Rangelands – areas that consist predominantly of grasses, grass-like plants, and shrubs - encompass almost half the world’s land surface. Across Central and West Asia and North Africa they are the single largest land type and comprise over two-thirds of the region’s total land area. These areas are extremely varied in terms of precipitation, elevation, steepness, and aspect.
Once used primarily as sources of forage for livestock and wildlife, rangelands now support a much wider variety of services and ecosystem functions. These include eco-tourism, mitigating climate change via carbon sequestration, storing genetic diversity, and offering opportunities for ranching and mining. Appropriate rangeland management is not only important for the social and economic development of pastoral communities, but also for the whole of humanity.

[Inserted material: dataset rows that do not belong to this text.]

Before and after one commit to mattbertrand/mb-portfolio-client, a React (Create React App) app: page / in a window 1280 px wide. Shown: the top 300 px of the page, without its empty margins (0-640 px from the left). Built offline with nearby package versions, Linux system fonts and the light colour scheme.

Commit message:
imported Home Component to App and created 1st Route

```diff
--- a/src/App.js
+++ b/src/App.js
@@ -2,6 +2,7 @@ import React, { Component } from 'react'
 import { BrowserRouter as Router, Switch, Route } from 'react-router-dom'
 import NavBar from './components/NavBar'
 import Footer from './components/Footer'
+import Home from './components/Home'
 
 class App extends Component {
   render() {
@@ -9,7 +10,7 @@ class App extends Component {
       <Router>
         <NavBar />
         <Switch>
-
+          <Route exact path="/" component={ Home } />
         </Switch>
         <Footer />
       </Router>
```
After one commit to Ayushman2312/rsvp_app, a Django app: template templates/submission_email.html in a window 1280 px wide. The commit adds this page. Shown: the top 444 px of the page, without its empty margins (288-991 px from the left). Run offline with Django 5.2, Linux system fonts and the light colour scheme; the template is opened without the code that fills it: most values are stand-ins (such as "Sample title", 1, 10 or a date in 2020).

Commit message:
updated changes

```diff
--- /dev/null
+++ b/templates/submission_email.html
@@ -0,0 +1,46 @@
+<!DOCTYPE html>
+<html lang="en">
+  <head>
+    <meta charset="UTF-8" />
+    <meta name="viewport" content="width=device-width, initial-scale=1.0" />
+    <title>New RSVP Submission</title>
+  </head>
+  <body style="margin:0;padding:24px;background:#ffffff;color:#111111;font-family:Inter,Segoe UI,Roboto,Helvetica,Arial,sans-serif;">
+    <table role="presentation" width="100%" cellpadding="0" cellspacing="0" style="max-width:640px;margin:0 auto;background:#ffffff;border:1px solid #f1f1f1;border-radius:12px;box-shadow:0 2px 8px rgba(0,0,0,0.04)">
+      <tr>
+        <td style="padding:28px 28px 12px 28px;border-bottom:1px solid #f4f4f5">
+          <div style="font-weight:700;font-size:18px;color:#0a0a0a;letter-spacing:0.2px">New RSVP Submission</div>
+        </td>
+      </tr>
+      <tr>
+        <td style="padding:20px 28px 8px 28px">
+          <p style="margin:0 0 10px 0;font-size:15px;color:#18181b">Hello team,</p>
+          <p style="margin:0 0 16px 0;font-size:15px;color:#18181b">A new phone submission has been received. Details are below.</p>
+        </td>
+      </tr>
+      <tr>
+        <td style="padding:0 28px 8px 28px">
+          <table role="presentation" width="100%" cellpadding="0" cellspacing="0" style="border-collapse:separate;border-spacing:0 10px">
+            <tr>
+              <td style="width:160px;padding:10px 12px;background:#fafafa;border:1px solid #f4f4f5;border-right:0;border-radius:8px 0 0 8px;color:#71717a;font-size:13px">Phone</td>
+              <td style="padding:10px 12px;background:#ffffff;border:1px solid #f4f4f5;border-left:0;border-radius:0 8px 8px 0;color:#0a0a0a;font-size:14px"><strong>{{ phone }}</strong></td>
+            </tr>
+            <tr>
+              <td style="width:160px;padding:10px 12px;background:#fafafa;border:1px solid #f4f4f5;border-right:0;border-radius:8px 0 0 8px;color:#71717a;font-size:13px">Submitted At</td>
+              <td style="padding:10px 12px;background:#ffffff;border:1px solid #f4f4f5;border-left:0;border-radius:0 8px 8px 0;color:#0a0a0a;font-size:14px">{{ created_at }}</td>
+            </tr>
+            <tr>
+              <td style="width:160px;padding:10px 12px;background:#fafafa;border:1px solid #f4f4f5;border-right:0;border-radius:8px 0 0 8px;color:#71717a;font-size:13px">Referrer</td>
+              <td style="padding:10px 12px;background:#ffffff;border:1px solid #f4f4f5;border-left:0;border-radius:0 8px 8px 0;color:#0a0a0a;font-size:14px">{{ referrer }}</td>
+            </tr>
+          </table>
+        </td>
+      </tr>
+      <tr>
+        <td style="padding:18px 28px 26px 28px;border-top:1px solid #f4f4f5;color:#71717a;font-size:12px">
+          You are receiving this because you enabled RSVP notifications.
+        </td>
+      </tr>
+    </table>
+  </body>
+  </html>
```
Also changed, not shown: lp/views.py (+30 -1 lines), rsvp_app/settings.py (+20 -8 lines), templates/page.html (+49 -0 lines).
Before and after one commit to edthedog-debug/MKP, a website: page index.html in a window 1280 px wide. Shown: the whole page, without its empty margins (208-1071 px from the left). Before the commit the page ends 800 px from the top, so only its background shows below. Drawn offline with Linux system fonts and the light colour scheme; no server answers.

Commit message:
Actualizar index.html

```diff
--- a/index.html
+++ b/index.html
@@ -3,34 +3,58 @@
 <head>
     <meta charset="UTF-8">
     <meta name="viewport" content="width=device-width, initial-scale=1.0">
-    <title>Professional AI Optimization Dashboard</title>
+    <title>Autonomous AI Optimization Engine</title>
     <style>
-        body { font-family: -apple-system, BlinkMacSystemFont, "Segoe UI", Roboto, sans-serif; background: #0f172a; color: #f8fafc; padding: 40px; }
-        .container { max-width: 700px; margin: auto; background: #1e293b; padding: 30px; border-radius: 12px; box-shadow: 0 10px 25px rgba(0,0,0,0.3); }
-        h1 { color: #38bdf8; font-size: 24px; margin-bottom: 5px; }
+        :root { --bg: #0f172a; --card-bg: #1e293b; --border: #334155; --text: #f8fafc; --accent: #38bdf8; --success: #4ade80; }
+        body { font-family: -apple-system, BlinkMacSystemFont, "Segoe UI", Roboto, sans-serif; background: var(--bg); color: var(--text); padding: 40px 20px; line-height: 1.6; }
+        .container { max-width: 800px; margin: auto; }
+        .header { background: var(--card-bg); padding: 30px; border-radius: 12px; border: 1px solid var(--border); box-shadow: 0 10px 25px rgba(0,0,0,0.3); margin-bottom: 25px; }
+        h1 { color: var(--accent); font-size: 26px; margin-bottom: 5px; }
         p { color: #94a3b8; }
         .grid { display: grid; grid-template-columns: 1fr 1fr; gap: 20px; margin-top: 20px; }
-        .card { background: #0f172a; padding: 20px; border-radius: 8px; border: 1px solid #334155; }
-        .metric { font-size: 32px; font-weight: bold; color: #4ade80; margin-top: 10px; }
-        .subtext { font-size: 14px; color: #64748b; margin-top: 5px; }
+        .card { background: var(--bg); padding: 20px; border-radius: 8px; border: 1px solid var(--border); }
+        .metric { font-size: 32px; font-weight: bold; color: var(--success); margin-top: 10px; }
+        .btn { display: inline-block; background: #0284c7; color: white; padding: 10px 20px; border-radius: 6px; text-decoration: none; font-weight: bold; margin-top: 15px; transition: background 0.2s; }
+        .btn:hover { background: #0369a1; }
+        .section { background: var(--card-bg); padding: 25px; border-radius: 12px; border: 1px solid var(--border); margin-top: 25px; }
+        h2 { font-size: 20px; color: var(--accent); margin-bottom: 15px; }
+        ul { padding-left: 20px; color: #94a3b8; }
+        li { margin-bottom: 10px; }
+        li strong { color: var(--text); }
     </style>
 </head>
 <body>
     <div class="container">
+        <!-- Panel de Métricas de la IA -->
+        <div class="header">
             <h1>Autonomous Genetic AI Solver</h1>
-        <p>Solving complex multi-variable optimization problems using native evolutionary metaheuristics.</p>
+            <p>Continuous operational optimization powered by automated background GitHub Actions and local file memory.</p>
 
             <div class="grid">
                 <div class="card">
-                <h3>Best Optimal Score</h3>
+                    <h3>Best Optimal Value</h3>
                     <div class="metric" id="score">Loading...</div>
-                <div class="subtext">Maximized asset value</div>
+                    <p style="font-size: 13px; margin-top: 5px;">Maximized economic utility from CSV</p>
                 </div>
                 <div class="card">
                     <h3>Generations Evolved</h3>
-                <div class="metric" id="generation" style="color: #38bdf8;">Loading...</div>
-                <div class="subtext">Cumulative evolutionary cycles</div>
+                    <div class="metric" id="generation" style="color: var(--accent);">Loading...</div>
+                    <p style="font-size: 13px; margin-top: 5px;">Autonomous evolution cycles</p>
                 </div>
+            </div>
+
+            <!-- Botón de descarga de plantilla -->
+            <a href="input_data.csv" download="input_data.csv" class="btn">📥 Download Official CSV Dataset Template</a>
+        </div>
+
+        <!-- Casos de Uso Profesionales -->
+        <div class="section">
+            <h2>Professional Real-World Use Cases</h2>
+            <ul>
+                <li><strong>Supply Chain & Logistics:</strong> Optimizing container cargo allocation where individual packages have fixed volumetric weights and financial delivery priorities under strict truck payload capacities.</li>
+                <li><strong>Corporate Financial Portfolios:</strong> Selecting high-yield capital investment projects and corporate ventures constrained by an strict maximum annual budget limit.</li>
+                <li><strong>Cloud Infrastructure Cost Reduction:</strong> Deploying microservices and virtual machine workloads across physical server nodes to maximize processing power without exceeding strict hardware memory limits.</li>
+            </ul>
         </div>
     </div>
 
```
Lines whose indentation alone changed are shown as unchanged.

Since its inception, ICARDA’s rangeland research program has progressively expanded across the arid and semi-arid areas of Central and West Asia and North Africa. Our activities have included community-based rangeland rehabilitation, biodiversity characterization, and sustainable grazing strategies. ICARDA research has also highlighted the importance of property rights, policy options, and social and institutional factors.